It is still two months until the Derby, but Matz has been saying for months that he would not trade places with anyone. And, after watching Union Rags dominate Sunday’s Fountain of Youth Stakes, why would he want to?

Is Union Rags of the caliber of Smarty Jones, Afleet Alex and Barbaro? Time will tell, but the early returns are impossible to ignore.
Union Rags was a top 2-year-old who, after a 4-month layoff, duplicated that 2011 form on the last Sunday of February. Matz said after the race he was concerned he had not done enough with the colt. Turned out he got it just right.

The trainer tried to lighten expectations, saying the first race was part of a process to get Union Rags, like Barbaro, to peak at Churchill Downs. If that was prep, what might the real thing look like?

In a year with a lot of speedy contenders (Hansen and Secret Circle among others), imagine how Union Rags might finish when he gets a hot, contested pace in front of him. The colt got no pace to run at in the Fountain of Youth and still inhaled the field.

When you look at Union Rags, you see this massive (17 hands) animal that is equal parts cool and competitive. Loved how when a horse came outside him on the backstretch, Union Rags just let it happen, waiting for Julien Leparoux to say it was time. Matz described Union Rags last year as having better “table manners” than Barbaro, who just wanted to run. And did – fast.

Speaking of Leparoux, Matz told me he wanted Leparoux when he decided to run Union Rags in the Saratoga Special. The rider, however, already had a commitment to ride Maan for Eddie Kenneally. At that point, Maan, like Union Rags, had run just once, winning his maiden at Churchill Downs on July 3.

Maan was entered and scratched from the Sanford, but was not entered in the Special. So, Leparoux missed out on Union Rags in August.

Interestingly, Maan, with Rajiv Maragh, is entered to run in Saturday’s Gotham Stakes at Aqueduct.

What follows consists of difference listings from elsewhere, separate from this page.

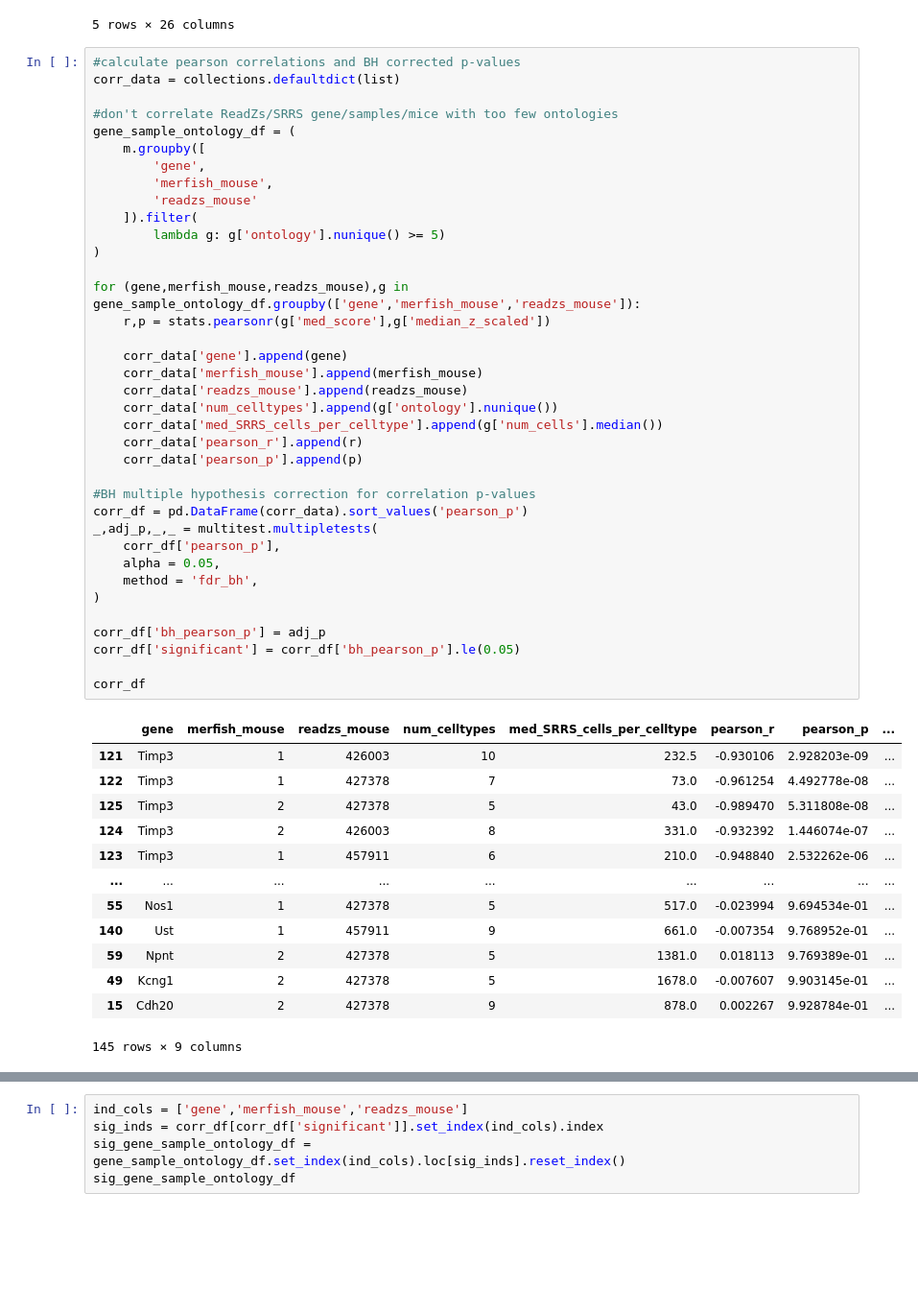
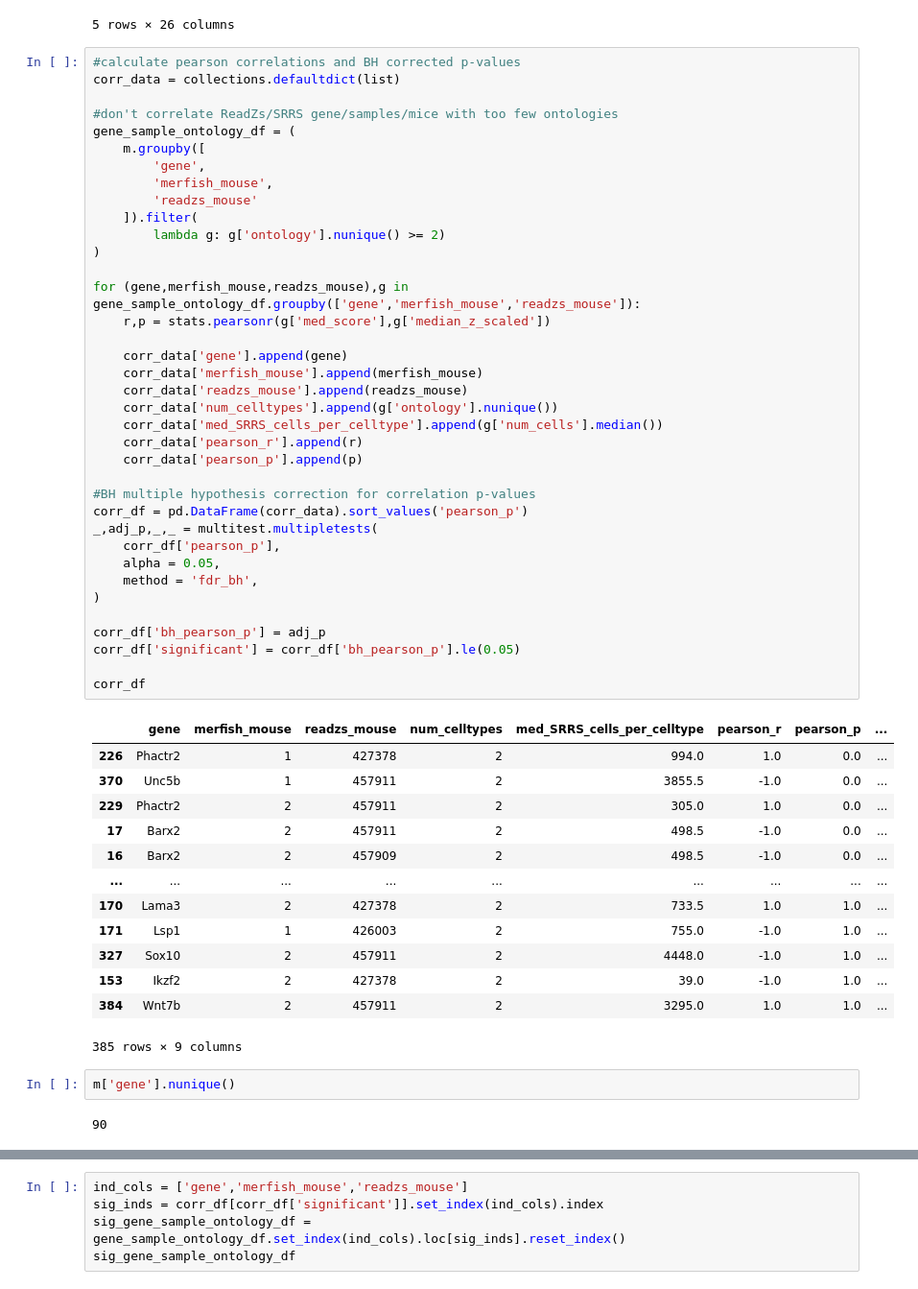
Before and after one commit to salzman-lab/SPRAWL, a Jupyter notebook: analysis/peripheral_readzs_srrs_correlations.ipynb, the cells around one changed output, grey strips where cells are left out. Shown at 96% size. Cells and saved outputs as stored; diff of their text form; blank space fills up the shorter version.

```diff
--- a/analysis/peripheral_readzs_srrs_correlations.ipynb
+++ b/analysis/peripheral_readzs_srrs_correlations.ipynb
@@ -100,43 +100,47 @@ gene_sample_ontology_df = (
         'merfish_mouse',
         'readzs_mouse'
     ]).filter(
-        lambda g: g['ontology'].nunique() >= 5)
+        lambda g: g['ontology'].nunique() >= 2)
 )
 
 for (gene,merfish_mouse,readzs_mouse),g in gene_sample_ontology_df.groupby(['gene','merfish_mouse','readzs_mouse']):
     r,p = stats.pearsonr(g['med_score'],g['median_z_scaled'])
 
     corr_data['gene'].append(gene)
     corr_data['merfish_mouse'].append(merfish_mouse)
     corr_data['readzs_mouse'].append(readzs_mouse)
     corr_data['num_celltypes'].append(g['ontology'].nunique())
     corr_data['med_SRRS_cells_per_celltype'].append(g['num_cells'].median())
     corr_data['pearson_r'].append(r)
     corr_data['pearson_p'].append(p)
 
 #BH multiple hypothesis correction for correlation p-values
 corr_df = pd.DataFrame(corr_data).sort_values('pearson_p')
 _,adj_p,_,_ = multitest.multipletests(
     corr_df['pearson_p'],
     alpha = 0.05,
     method = 'fdr_bh',
 )
 
 corr_df['bh_pearson_p'] = adj_p
 corr_df['significant'] = corr_df['bh_pearson_p'].le(0.05)
 
 corr_df
 # %% [output]
 |  | gene | merfish_mouse | readzs_mouse | num_celltypes | med_SRRS_cells_per_celltype | pearson_r | pearson_p | ... |
-| 121 | Timp3 | 1 | 426003 | 10 | 232.5 | -0.930106 | 2.928203e-09 | ... |
-| 122 | Timp3 | 1 | 427378 | 7 | 73.0 | -0.961254 | 4.492778e-08 | ... |
-| 125 | Timp3 | 2 | 427378 | 5 | 43.0 | -0.989470 | 5.311808e-08 | ... |
-| 124 | Timp3 | 2 | 426003 | 8 | 331.0 | -0.932392 | 1.446074e-07 | ... |
-| 123 | Timp3 | 1 | 457911 | 6 | 210.0 | -0.948840 | 2.532262e-06 | ... |
+| 226 | Phactr2 | 1 | 427378 | 2 | 994.0 | 1.0 | 0.0 | ... |
+| 370 | Unc5b | 1 | 457911 | 2 | 3855.5 | -1.0 | 0.0 | ... |
+| 229 | Phactr2 | 2 | 457911 | 2 | 305.0 | 1.0 | 0.0 | ... |
+| 17 | Barx2 | 2 | 457911 | 2 | 498.5 | -1.0 | 0.0 | ... |
+| 16 | Barx2 | 2 | 457909 | 2 | 498.5 | -1.0 | 0.0 | ... |
 | ... | ... | ... | ... | ... | ... | ... | ... | ... |
-| 55 | Nos1 | 1 | 427378 | 5 | 517.0 | -0.023994 | 9.694534e-01 | ... |
-| 140 | Ust | 1 | 457911 | 9 | 661.0 | -0.007354 | 9.768952e-01 | ... |
-| 59 | Npnt | 2 | 427378 | 5 | 1381.0 | 0.018113 | 9.769389e-01 | ... |
-| 49 | Kcng1 | 2 | 427378 | 5 | 1678.0 | -0.007607 | 9.903145e-01 | ... |
-| 15 | Cdh20 | 2 | 427378 | 9 | 878.0 | 0.002267 | 9.928784e-01 | ... |
+| 170 | Lama3 | 2 | 427378 | 2 | 733.5 | 1.0 | 1.0 | ... |
+| 171 | Lsp1 | 1 | 426003 | 2 | 755.0 | -1.0 | 1.0 | ... |
+| 327 | Sox10 | 2 | 457911 | 2 | 4448.0 | -1.0 | 1.0 | ... |
+| 153 | Ikzf2 | 2 | 427378 | 2 | 39.0 | -1.0 | 1.0 | ... |
+| 384 | Wnt7b | 2 | 457911 | 2 | 3295.0 | 1.0 | 1.0 | ... |
-145 rows × 9 columns
+385 rows × 9 columns
+# %%
+m['gene'].nunique()
+# %% [output]
+90
```
Also changed, not shown: parts of 8 cells of this notebook, 4 other files.
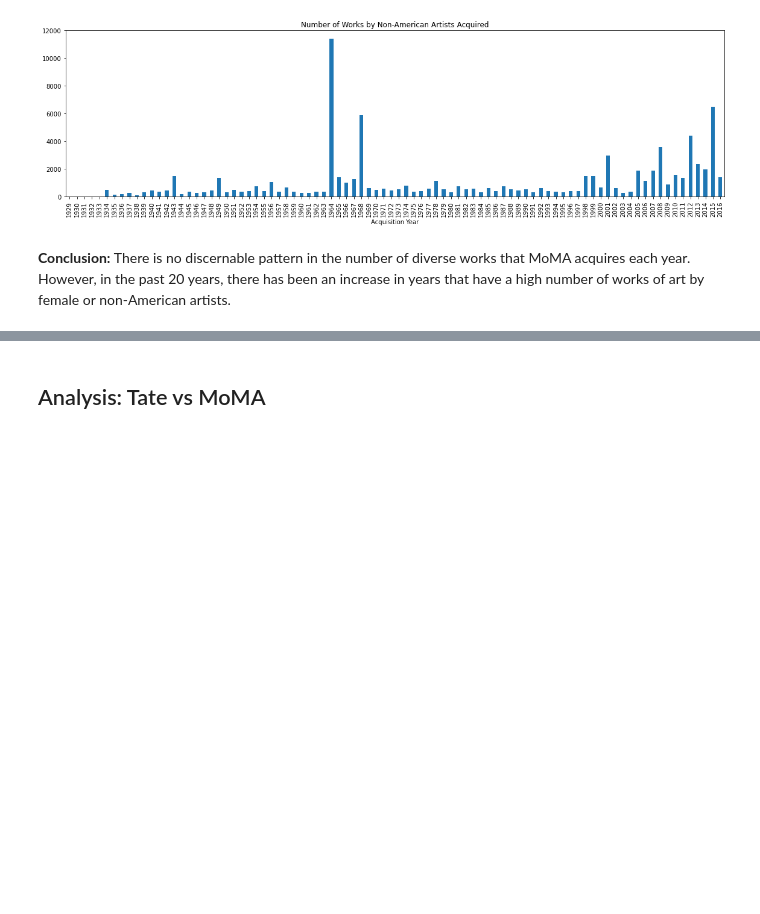
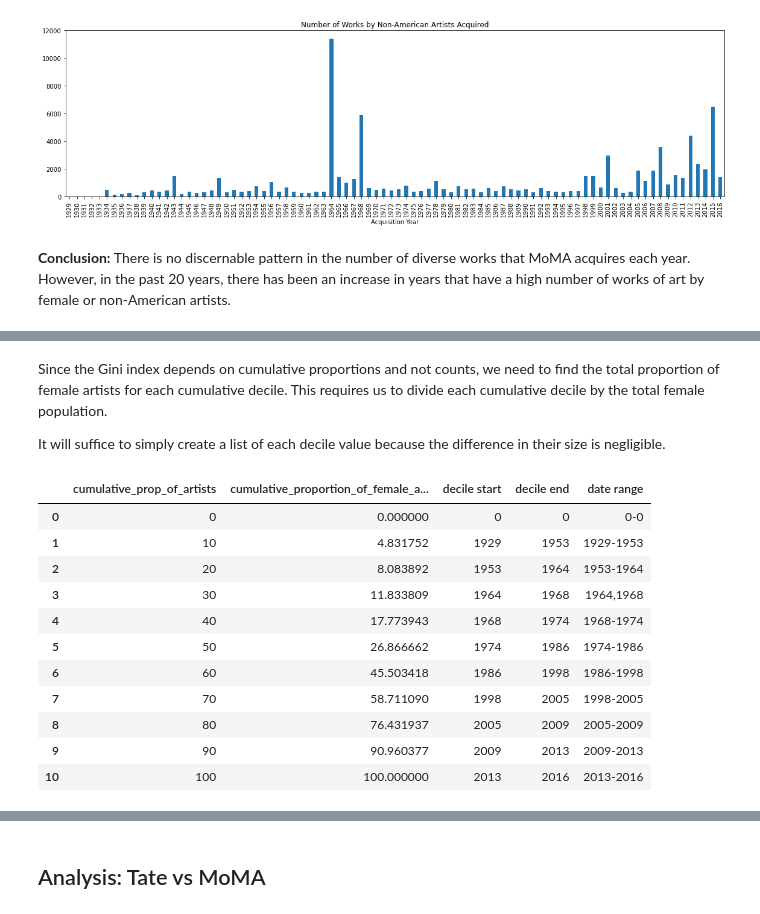
Before and after one commit to emily-oconnell/diversity-in-art-museums, a Jupyter notebook: worknotebook.ipynb, the cells around one changed output, grey strips where cells are left out. Cells and saved outputs as stored; diff of their text form; code cells hidden in the pictures; blank space fills up the shorter version.

```diff
--- a/worknotebook.ipynb
+++ b/worknotebook.ipynb
@@ -404 +422,5 @@ We need the cumulative proportion of female artists, so we need to divide the co
+# %% [markdown]
+Since the Gini index depends on cumulative proportions and not counts, we need to find the total proportion of female artists for each cumulative decile. This requires us to divide each cumulative decile by the total female population.
+
+It will suffice to simply create a list of each decile value because the difference in their size is negligible.
 # %%
@@ -419,0 +436,34 @@ lorenz_curve
+# %%
+# add the start and end years of each decile to the DataFrame
+for i in range(0,10):
+    decile_df[decile_df["decile"] == i]["dec start year"]
+    decile_df[decile_df["decile"] == i]["dec end year"]
+
+
+# create an array of the each unique start and end year to the respective list, including 0 for 0% of the population
+start_years = list(decile_df["dec start year"].unique())
+start_years.insert(0,0)
+
+end_years = list(decile_df["dec end year"].unique())
+end_years.insert(0,0)
+start_years
+# %%
+# add this to a new DataFrame
+lorenz_year = lorenz_curve.copy()
+lorenz_year["decile start"] = start_years
+lorenz_year["decile end"] = end_years
+lorenz_year["date range"] = ["0-0", "1929-1953", "1953-1964", "1964,1968", "1968-1974", "1974-1986","1986-1998", "1998-2005", "2005-2009", "2009-2013", "2013-2016"]
+lorenz_year
+# %% [output]
+|  | cumulative_prop_of_artists | cumulative_proportion_of_female_a... | decile start | decile end | date range |
+| 0 | 0 | 0.000000 | 0 | 0 | 0-0 |
+| 1 | 10 | 4.831752 | 1929 | 1953 | 1929-1953 |
+| 2 | 20 | 8.083892 | 1953 | 1964 | 1953-1964 |
+| 3 | 30 | 11.833809 | 1964 | 1968 | 1964,1968 |
+| 4 | 40 | 17.773943 | 1968 | 1974 | 1968-1974 |
+| 5 | 50 | 26.866662 | 1974 | 1986 | 1974-1986 |
+| 6 | 60 | 45.503418 | 1986 | 1998 | 1986-1998 |
+| 7 | 70 | 58.711090 | 1998 | 2005 | 1998-2005 |
+| 8 | 80 | 76.431937 | 2005 | 2009 | 2005-2009 |
+| 9 | 90 | 90.960377 | 2009 | 2013 | 2009-2013 |
+| 10 | 100 | 100.000000 | 2013 | 2016 | 2013-2016 |
```
Also changed, not shown: parts of 31 cells of this notebook.
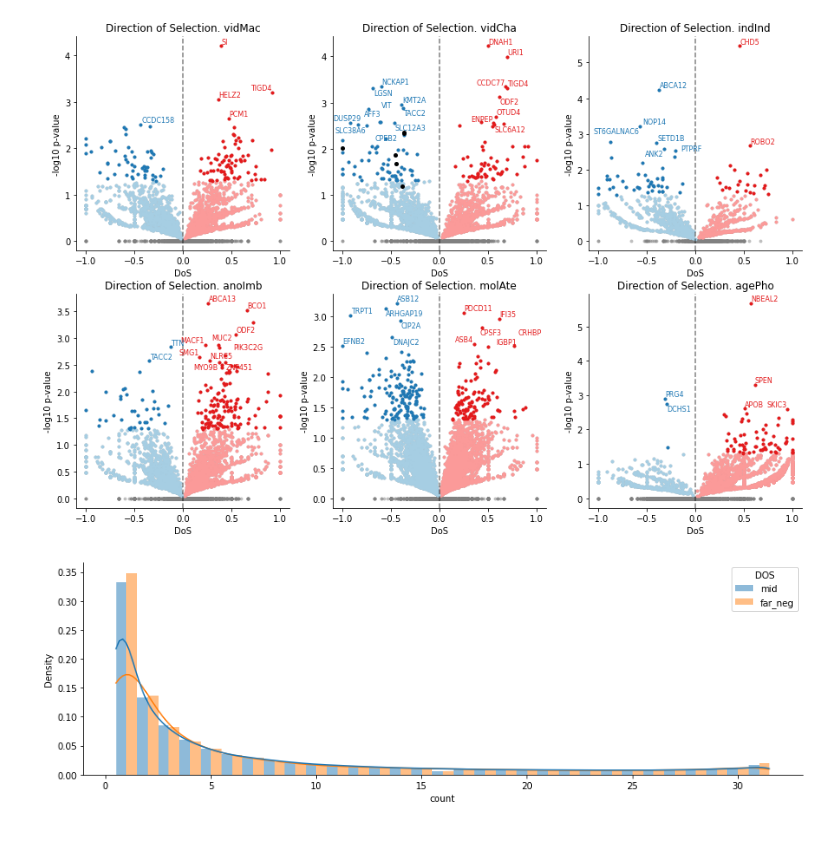
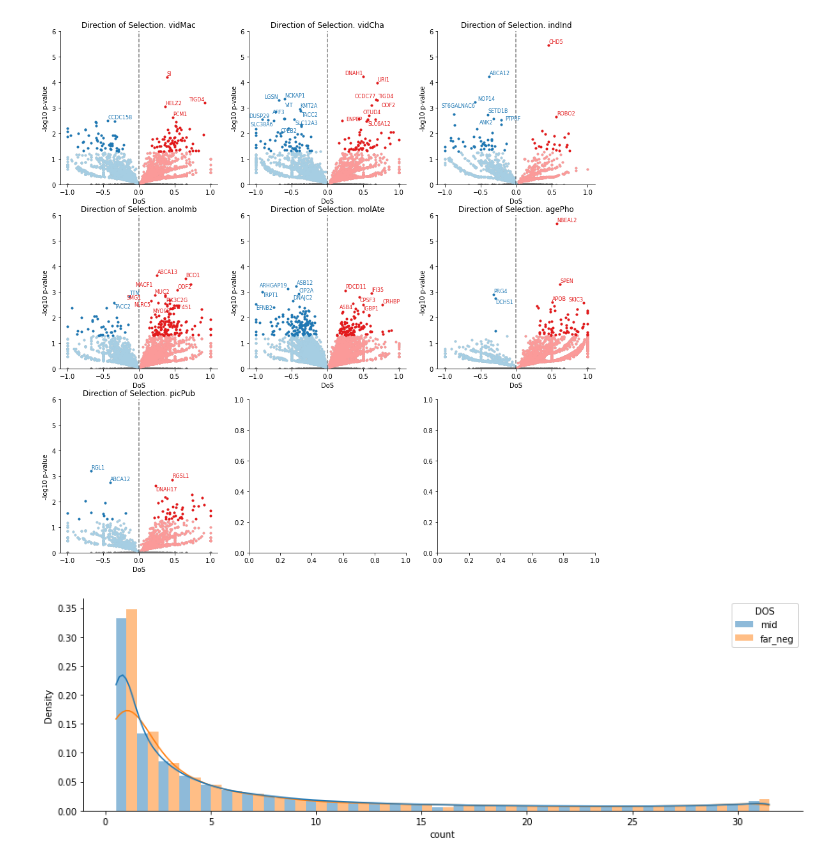
Before and after one commit to osipovarev/Brood_parasites_analysis, a Jupyter notebook: mk_test_analysis.ipynb, the cells around one changed output. Saved outputs shown, nothing was run; the diff lists cells and outputs as text; code cells hidden in the pictures.

```diff
--- a/mk_test_analysis.ipynb
+++ b/mk_test_analysis.ipynb
@@ -33,10 +33,10 @@ wnt_genes = ['ANKRD6', 'BCL9L', 'CPE', 'DAB2', 'DCDC2', 'EDN1', 'EGF', 'FGF2', '
 neuro_genes = ['BTBD9', 'ITSN2', 'SYN3', 'SLC18A2', 'NLGN3', 'OPHN1']
 # %%
 ### Plot DoS from MK test for all 3 clades
-dbs = ['vidMac', 'vidCha', 'indInd', 'anoImb', 'molAte', 'agePho']
+dbs = ['vidMac', 'vidCha', 'indInd', 'anoImb', 'molAte', 'agePho', 'picPub']
 selected_genes = []
 
-fig, axes = plt.subplots(2, 3, figsize=(3*5, 2*5))
+fig, axes = plt.subplots(3, 3, figsize=(3*5, 3*5))
 p = sns.color_palette('Paired')
 
 all_DFs = {}
@@ -71,45 +71,43 @@ for db in dbs:
     df_Dneg_strict = df[(pd.to_numeric(df['dos']) < 0) & (df['log.pval'] > pval_cutoff_strict)]
     df_Dpos_lax = df[(pd.to_numeric(df['dos']) > 0) & (df['log.pval'] > pval_cutoff_lax)]
     df_Dneg_lax = df[(pd.to_numeric(df['dos']) < 0) & (df['log.pval'] > pval_cutoff_lax)]
-    df_wnt = df[df['gene'].isin(wnt_genes)]
-    df_neuro = df[df['gene'].isin(neuro_genes)]
+#     df_wnt = df[df['gene'].isin(wnt_genes)]
+#     df_neuro = df[df['gene'].isin(neuro_genes)]
 
     ## Plot DoS
     sns.scatterplot(ax=axi, data=df, x='dos', y='log.pval', alpha=0.5, linewidth=0, s=15, color='grey')
     sns.scatterplot(ax=axi, data=df_Dpos_lax, x='dos', y='log.pval', linewidth=0, s=15, color=p[4])
     sns.scatterplot(ax=axi, data=df_Dneg_lax, x='dos', y='log.pval', linewidth=0, s=15, color=p[0])
     sns.scatterplot(ax=axi, data=df_Dpos_strict, x='dos', y='log.pval', linewidth=0, s=15, color=p[5])
     sns.scatterplot(ax=axi, data=df_Dneg_strict, x='dos', y='log.pval', linewidth=0, s=15, color=p[1])
-    if db == 'vidCha':
-        sns.scatterplot(ax=axi, data=df_neuro, x='dos', y='log.pval', linewidth=0, s=25, color='k')
 
-
+    axi.set_ylim(0, 6)
     axi.set_title('Direction of Selection. {}'.format(db))
     axi.set(xlabel='DoS', ylabel='-log10 p-value')
 #     axi.axhline(pval_cutoff, color='k', alpha=0.5, ls='--')
     axi.axvline(0, color='k', alpha=0.5, ls='--')
     sns.despine(fig=None, ax=None, left=False, bottom=False, offset=None, trim=False)
     i += 1
 
     labels = []
     for x, y, g in zip(df_Dpos_strict['dos'], df_Dpos_strict['log.pval'], df_Dpos_strict['gene']):
         if ((y > 2.5) and (not g.startswith('reg_')) and (not g.startswith('LOC'))):
             labels.append(axi.text(x=x, y=y, s=g, color=p[5], size=8))
     adjust_text(labels, ax=axi)
 
     labels = []
     for x, y, g in zip(df_Dneg_strict['dos'], df_Dneg_strict['log.pval'], df_Dneg_strict['gene']):
         if ((y > 2.5) and (not g.startswith('reg_')) and (not g.startswith('LOC'))):
             labels.append(axi.text(x=x, y=y, s=g, color=p[1], size=8))
     adjust_text(labels, ax=axi)
 
 # pdf_name = 'dos.pval_volcanos.mk_test.4_db.pdf'
 # pdf_name = 'dos.pval_volcanos.mk_test.5_db.pdf'
-pdf_name = 'dos.pval_volcanos.mk_test.6_db.pdf'
+pdf_name = 'dos.pval_volcanos.mk_test.{}_db.pdf'.format(len(dbs))
 
-# fig.savefig(pdf_name, bbox_inches='tight')
+fig.savefig(pdf_name, bbox_inches='tight')
 # %% [output]
-[figure, old version]
+[figure, new version]
 # %%
 ## Check TajimaD and AF distributions for DoS < 0 and DoS > 0
 db = 'indInd'
```
Also changed, not shown: 3 other files.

The colt did not run since that first race until winning an optional claimer at Gulfstream on Feb. 9.

When Javier Castellano decided to ride Algorithms Sunday, Matz and Leparoux finally got together. Leparoux was at Palm Meadows Monday morning hanging out with Union Rags and his trainer. Leparoux is not going anywhere.

Now that Algorithms is off the Triple Crown trail, you realize once again how quickly these jockey decisions can blow up. I get that Castellano wanted to keep trainer Todd Pletcher happy, but Union Rags had shown so much in 2011. Why change?

Whatever, Leparoux, a very quiet rider, appears to fit his very relaxed mount perfectly. And he knew Sunday was just a prep, so he geared the colt down in the final yards. There will be a race where he will need to see how fast Union Rags can run. Could be the March 31 Florida Derby or the Kentucky Derby. Who isn’t looking forward to that?

Union Rags has shown something different in each of his races, winning from the back in his five-furlong debut, winning up top when he had the rail in the Special, overcoming a strange trip in the Champagne with a late explosion, just missing in the Breeders’ Cup after a giant, wide move, and then winning with total ease in the Fountain of Youth.

Notice how Union Rags broke in front of the field Sunday. This horse was eager to run, but not anxious. There is a significant difference.

Like those other Pennsylvania horses, Union Rags gives a big effort every time. There is none of this one good race, followed by a bad one. Every race is memorable.

So, the rest of you had your moment with Mine That Bird and Super Saver, Derby winners that never won again. Pennsylvania is back and it is very serious, just like Union Rags.